Drop­ping the front wheels onto a roller set into the work­shop floor, Mr C first per­forms the brake test on the front wheels, then rolls the car for­ward and does the same for the rears. Then it’s time to move up to the far end of the lift’s ramps to place the front wheels on a pair of pneu­matic vi­brat­ing pads: later on these will be used to gen­er­ate the equiv­a­lent of some bru­tal cor­ner­ing forces through the whole sus­pen­sion sys­tem, to check for play in the bear­ings and joints. And when I say bru­tal I re­ally mean it – the front tyres’ side­walls de­form so much I’d swear they’re about to

pop off the rims.

Mr C goes through the full gamut of MOT tests us­ing his high-tech kit, and then calls me over while the car is up in the air for its far more low-tech un­der­side in­spec­tion. I’m guess­ing that when he says it’s the rusti­est sus­pen­sion he’s ever seen, he doesn’t mean it as a com­pli­ment… None of it is an MOT fail, but the sills are cer­tainly head­ing that way and go down on the sheet as an ad­vi­sory. My hus­band and To­tal MX-5 ed­i­tor has re­cently been down to see the guys at The MX5 Re­storer [see page 66], so that may be where my mk1 gets to spend the win­ter.

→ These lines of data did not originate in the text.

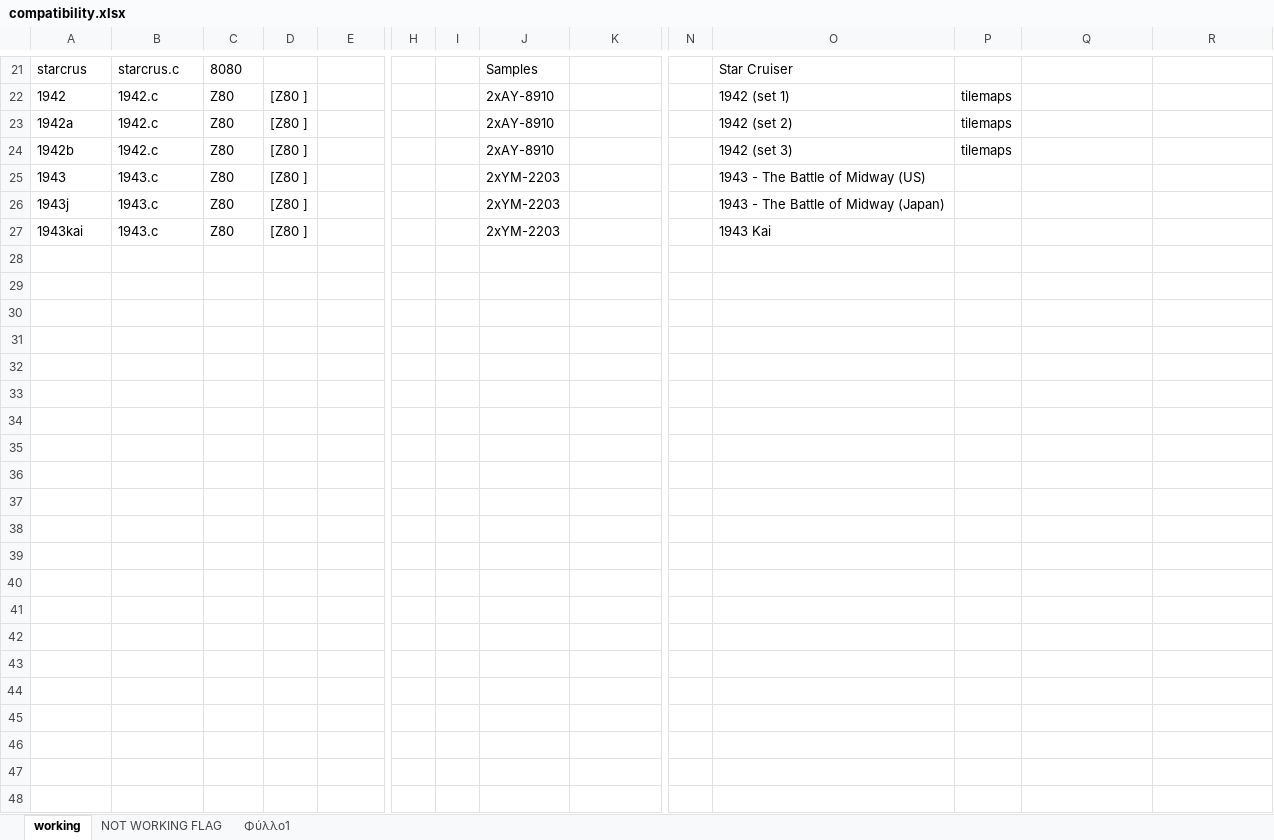
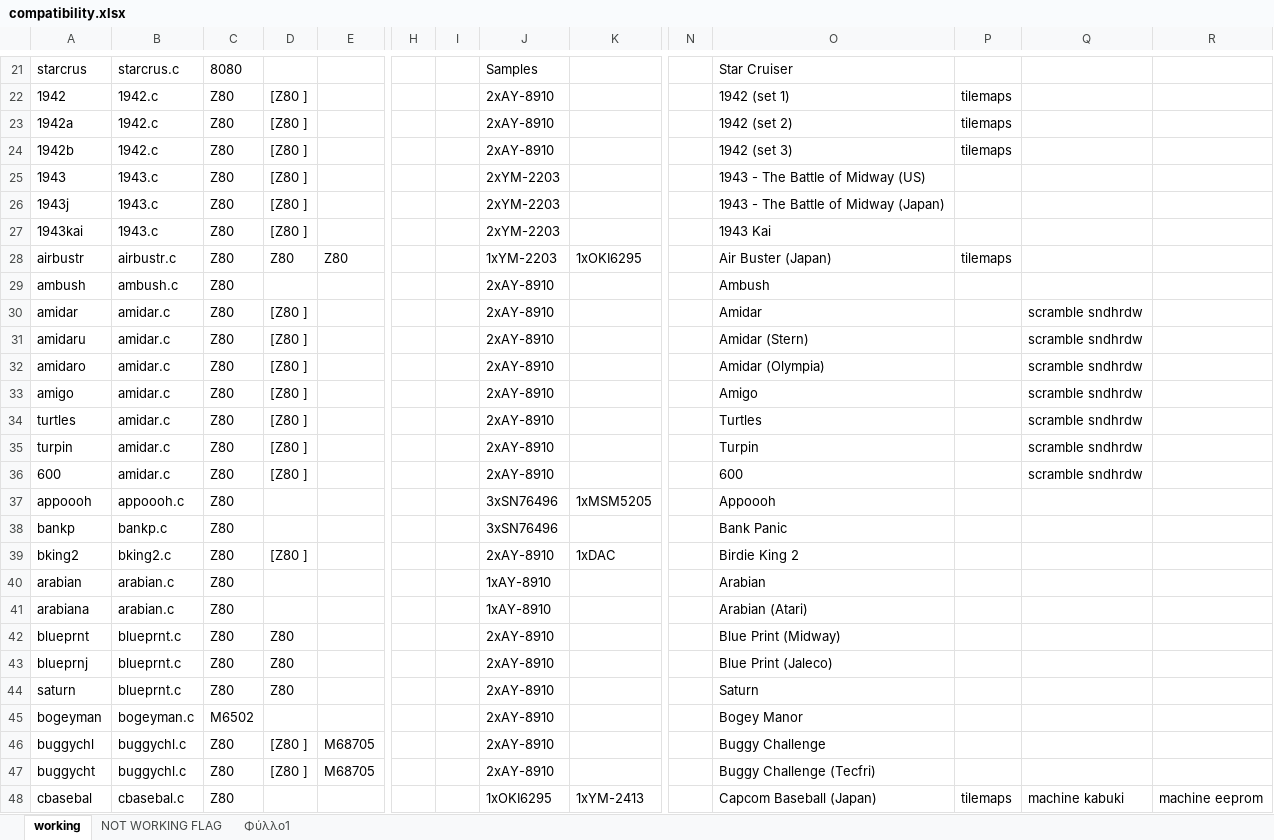
Before and after one commit to georgemoralis/arcadeflex-037b7, an Excel workbook: compatibility.xlsx, sheet working, drawn as a sheet; only a part is shown, gaps mark what is left out; values as stored, in another font and other column widths than the file's, no borders; rows hold the shown columns only; the diff names each change by its address in the sheet, - before the commit and + after, or states it on an @@ line.

Commit message:
added cbasebal driver

```diff
--- a/compatibility.xlsx (sheet working)
+++ b/compatibility.xlsx (sheet working)
+row 28: airbustr | airbustr.c | Z80 | Z80 | Z80 |  |  | 1xYM-2203 | 1xOKI6295 |  | Air Buster (Japan) | tilemaps
+row 29: ambush | ambush.c | Z80 |  |  |  |  | 2xAY-8910 |  |  | Ambush
+row 30: amidar | amidar.c | Z80 | [Z80 ] |  |  |  | 2xAY-8910 |  |  | Amidar |  | scramble sndhrdw
+row 31: amidaru | amidar.c | Z80 | [Z80 ] |  |  |  | 2xAY-8910 |  |  | Amidar (Stern) |  | scramble sndhrdw
+row 32: amidaro | amidar.c | Z80 | [Z80 ] |  |  |  | 2xAY-8910 |  |  | Amidar (Olympia) |  | scramble sndhrdw
+row 33: amigo | amidar.c | Z80 | [Z80 ] |  |  |  | 2xAY-8910 |  |  | Amigo |  | scramble sndhrdw
+row 34: turtles | amidar.c | Z80 | [Z80 ] |  |  |  | 2xAY-8910 |  |  | Turtles |  | scramble sndhrdw
+row 35: turpin | amidar.c | Z80 | [Z80 ] |  |  |  | 2xAY-8910 |  |  | Turpin |  | scramble sndhrdw
+row 36: 600 | amidar.c | Z80 | [Z80 ] |  |  |  | 2xAY-8910 |  |  | 600 |  | scramble sndhrdw
+row 37: appoooh | appoooh.c | Z80 |  |  |  |  | 3xSN76496 | 1xMSM5205 |  | Appoooh
+row 38: bankp | bankp.c | Z80 |  |  |  |  | 3xSN76496 |  |  | Bank Panic
+row 39: bking2 | bking2.c | Z80 | [Z80 ] |  |  |  | 2xAY-8910 | 1xDAC |  | Birdie King 2
+row 40: arabian | arabian.c | Z80 |  |  |  |  | 1xAY-8910 |  |  | Arabian
+row 41: arabiana | arabian.c | Z80 |  |  |  |  | 1xAY-8910 |  |  | Arabian (Atari)
+row 42: blueprnt | blueprnt.c | Z80 | Z80 |  |  |  | 2xAY-8910 |  |  | Blue Print (Midway)
+row 43: blueprnj | blueprnt.c | Z80 | Z80 |  |  |  | 2xAY-8910 |  |  | Blue Print (Jaleco)
+row 44: saturn | blueprnt.c | Z80 | Z80 |  |  |  | 2xAY-8910 |  |  | Saturn
+row 45: bogeyman | bogeyman.c | M6502 |  |  |  |  | 2xAY-8910 |  |  | Bogey Manor
+row 46: buggychl | buggychl.c | Z80 | [Z80 ] | M68705 |  |  | 2xAY-8910 |  |  | Buggy Challenge
+row 47: buggycht | buggychl.c | Z80 | [Z80 ] | M68705 |  |  | 2xAY-8910 |  |  | Buggy Challenge (Tecfri)
+row 48: cbasebal | cbasebal.c | Z80 |  |  |  |  | 1xOKI6295 | 1xYM-2413 |  | Capcom Baseball (Japan) | tilemaps | machine kabuki | machine eeprom
```
Also changed, not shown: sheet Φύλλο1, 5 other files.
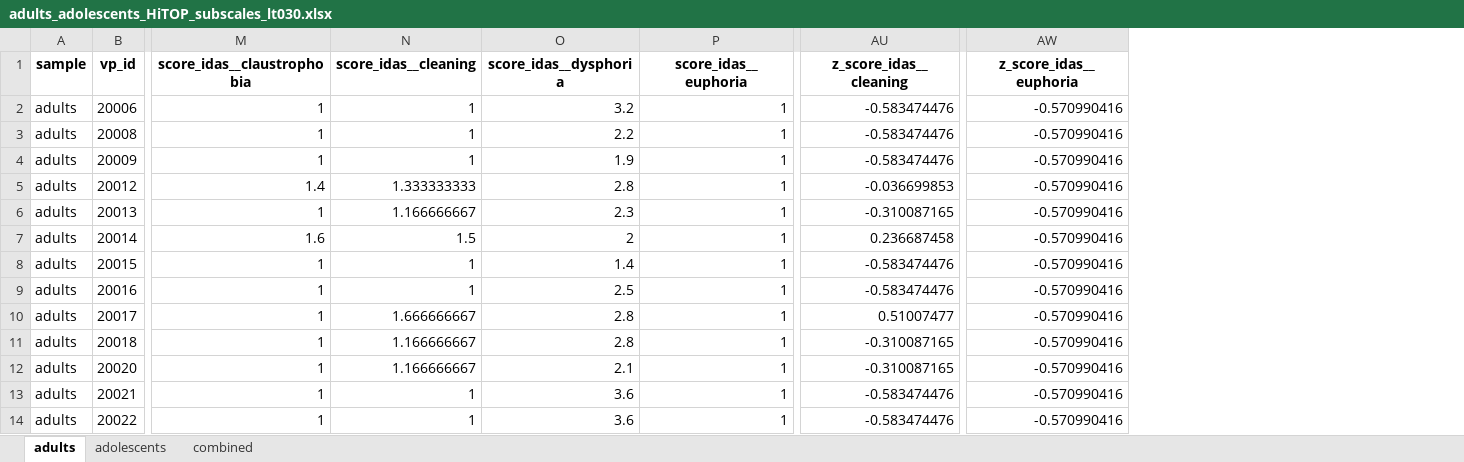
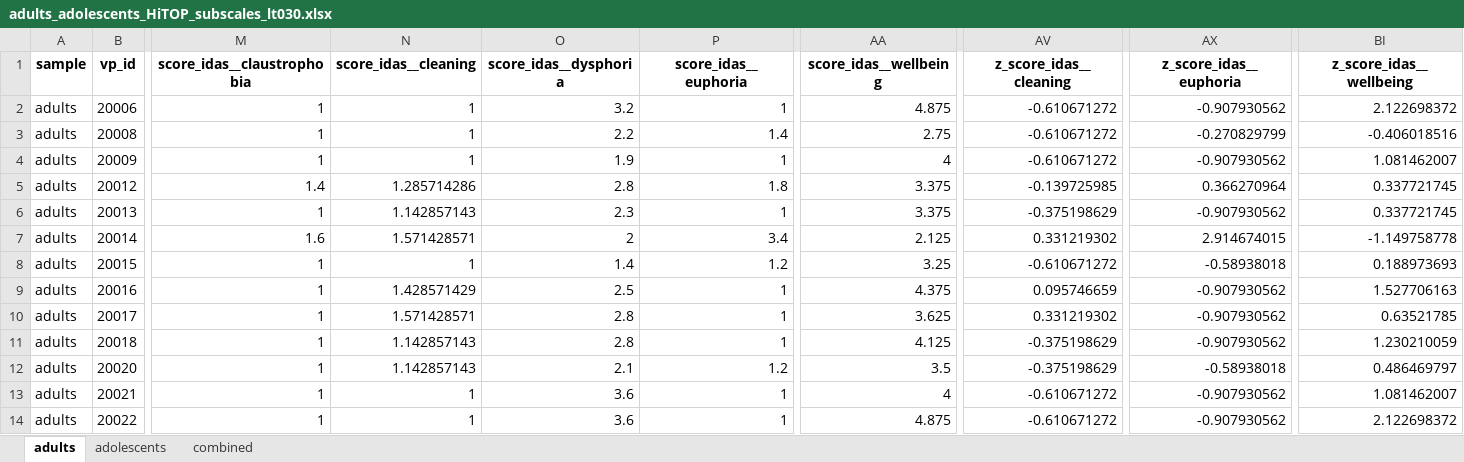
Before and after one commit to SaWilk/Clinical_Backbone_RU5389, an Excel workbook: 03_analysis_input/adults_adolescents_HiTOP_subscales_lt030.xlsx, sheet adults, drawn as a sheet; only a part is shown, gaps mark what is left out; values as stored, in another font and other column widths than the file's, no borders; addresses are those after the commit; the diff covers the shown part only; the diff names each change by its address in the sheet, - before the commit and + after, or states it on an @@ line.

```diff
--- a/03_analysis_input/adults_adolescents_HiTOP_subscales_lt030.xlsx (sheet adults)
+++ b/03_analysis_input/adults_adolescents_HiTOP_subscales_lt030.xlsx (sheet adults)
+column AA (score_idas__wellbeing), rows 2-14: 4.875 | 2.75 | 4 | 3.375 | 3.375 | 2.125 | 3.25 | 4.375 | 3.625 | 4.125 | 3.5 | 4 | 4.875
+column BI (z_score_idas__wellbeing), rows 2-14: 2.122698372 | -0.406018516 | 1.081462007 | 0.337721745 | 0.337721745 | -1.149758778 | 0.188973693 | 1.527706163 | 0.63521785 | 1.230210059 | 0.486469797 | 1.081462007 | 2.122698372
-AV2:AV4 (z_score_idas__cleaning): -0.583474476
+AV2:AV4 (z_score_idas__cleaning): -0.610671272
-AX2 (z_score_idas__euphoria): -0.570990416
+AX2 (z_score_idas__euphoria): -0.907930562
-P3 (score_idas__euphoria): 1
+P3 (score_idas__euphoria): 1.4
-AX3 (z_score_idas__euphoria): -0.570990416
+AX3 (z_score_idas__euphoria): -0.270829799
-AX4 (z_score_idas__euphoria): -0.570990416
+AX4 (z_score_idas__euphoria): -0.907930562
-N5 (score_idas__cleaning): 1.333333333
+N5 (score_idas__cleaning): 1.285714286
-P5 (score_idas__euphoria): 1
+P5 (score_idas__euphoria): 1.8
-AV5 (z_score_idas__cleaning): -0.036699853
+AV5 (z_score_idas__cleaning): -0.139725985
-AX5 (z_score_idas__euphoria): -0.570990416
+AX5 (z_score_idas__euphoria): 0.366270964
-N6 (score_idas__cleaning): 1.166666667
+N6 (score_idas__cleaning): 1.142857143
-AV6 (z_score_idas__cleaning): -0.310087165
+AV6 (z_score_idas__cleaning): -0.375198629
-AX6 (z_score_idas__euphoria): -0.570990416
+AX6 (z_score_idas__euphoria): -0.907930562
-N7 (score_idas__cleaning): 1.5
+N7 (score_idas__cleaning): 1.571428571
-P7 (score_idas__euphoria): 1
+P7 (score_idas__euphoria): 3.4
-AV7 (z_score_idas__cleaning): 0.236687458
+AV7 (z_score_idas__cleaning): 0.331219302
-AX7 (z_score_idas__euphoria): -0.570990416
+AX7 (z_score_idas__euphoria): 2.914674015
-P8 (score_idas__euphoria): 1
+P8 (score_idas__euphoria): 1.2
-AV8 (z_score_idas__cleaning): -0.583474476
+AV8 (z_score_idas__cleaning): -0.610671272
-AX8 (z_score_idas__euphoria): -0.570990416
+AX8 (z_score_idas__euphoria): -0.58938018
-N9 (score_idas__cleaning): 1
+N9 (score_idas__cleaning): 1.428571429
-AV9 (z_score_idas__cleaning): -0.583474476
+AV9 (z_score_idas__cleaning): 0.095746659
-AX9:AX11 (z_score_idas__euphoria): -0.570990416
+AX9:AX11 (z_score_idas__euphoria): -0.907930562
-N10 (score_idas__cleaning): 1.666666667
+N10 (score_idas__cleaning): 1.571428571
-AV10 (z_score_idas__cleaning): 0.51007477
+AV10 (z_score_idas__cleaning): 0.331219302
-N11:N12 (score_idas__cleaning): 1.166666667
+N11:N12 (score_idas__cleaning): 1.142857143
-AV11:AV12 (z_score_idas__cleaning): -0.310087165
+AV11:AV12 (z_score_idas__cleaning): -0.375198629
-P12 (score_idas__euphoria): 1
+P12 (score_idas__euphoria): 1.2
-AX12 (z_score_idas__euphoria): -0.570990416
+AX12 (z_score_idas__euphoria): -0.58938018
-AV13:AV14 (z_score_idas__cleaning): -0.583474476
+AV13:AV14 (z_score_idas__cleaning): -0.610671272
-AX13:AX14 (z_score_idas__euphoria): -0.570990416
+AX13:AX14 (z_score_idas__euphoria): -0.907930562
```
Also changed, not shown: 1 removed row and 1606 edited cells elsewhere in this sheet, sheet combined, sheet adolescents, 03_analysis_input/adults_adolescents_HiTOP_items_lt030.xlsx, 03_analysis_input/adults_adolescents_HiTOP_subscales.xlsx, 8 other files.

I’d bet­ter start sav­ing, be­cause I think it could be a big job…

While my car is on the ramp it seems only fair to give Mr C the chance to play with his so­phis­ti­cated new align­ment equip­ment, too. He clamps on some re­flec­tive plates to each wheel, which are what the cam­eras on the big alu­minium cru­ci­fix in front of the car fo­cus on to gauge pre­cisely how the wheels are an­gled for cam­ber and toe-in or toe-out. I’m not pre­tend­ing I fully un­der­stand what any of the read­outs that Mr C shows me ac­tu­ally mean, but at least the ba­sics of ‘green is good’ and ‘red is bad’ make sense.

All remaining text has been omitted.